[Front-end code change data]
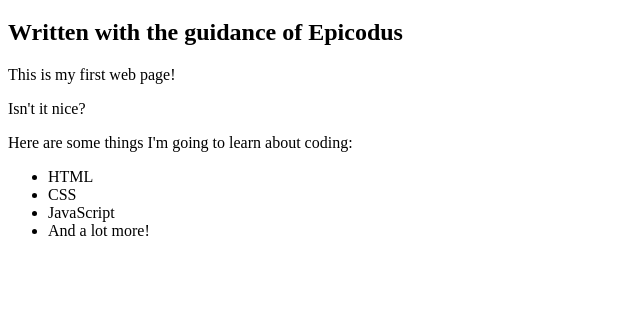
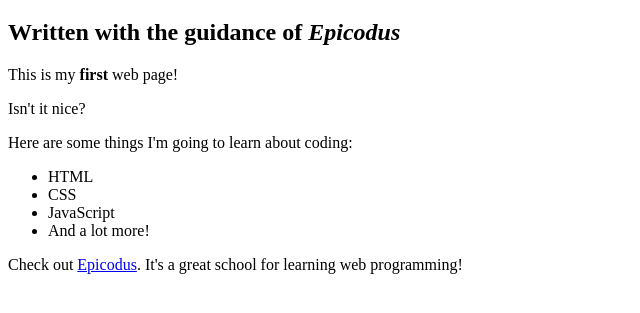
Before and after one commit to Mafer1017/my-first-webpage, a plain HTML site: page my-first-webpage.html in a window 1280 px wide. Shown: the part 61-374 px from the top of the page, without its empty margins (0-640 px from the left). Drawn offline with Linux system fonts and the light colour scheme.

Commit message:
add strong, emphasis and anchor tags

```diff
--- a/my-first-webpage.html
+++ b/my-first-webpage.html
@@ -5,9 +5,9 @@
 </head>
 <body>
   <h1>My first web page</h1>
-  <h2>Written with the guidance of Epicodus</h2>
+  <h2>Written with the guidance of <em>Epicodus</em></h2>
 
-  <p>This is my first web page!</p>
+  <p>This is my <strong>first</strong> web page!</p>
   <p>Isn't it nice?</p>
 
   <p>Here are some things I'm going to learn about coding:</p>
@@ -17,5 +17,6 @@
     <li>JavaScript</li>
     <li>And a lot more!</li>
   </ul>
+  <p>Check out <a href="http://www.epicodus.com">Epicodus</a>. It's a great school for learning web programming!</p>
 </body>
 </html>
```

▸ Work required
Find the string "with" in the records, then copy each line where it occurs.

▸ Result of this exercise
Before and after one commit to Mafer1017/my-first-webpage, a plain HTML site: page my-first-webpage.html in a window 1280 px wide. Shown: the part 61-374 px from the top of the page, without its empty margins (0-640 px from the left). Drawn offline with Linux system fonts and the light colour scheme.
-  <h2>Written with the guidance of Epicodus</h2>
+  <h2>Written with the guidance of <em>Epicodus</em></h2>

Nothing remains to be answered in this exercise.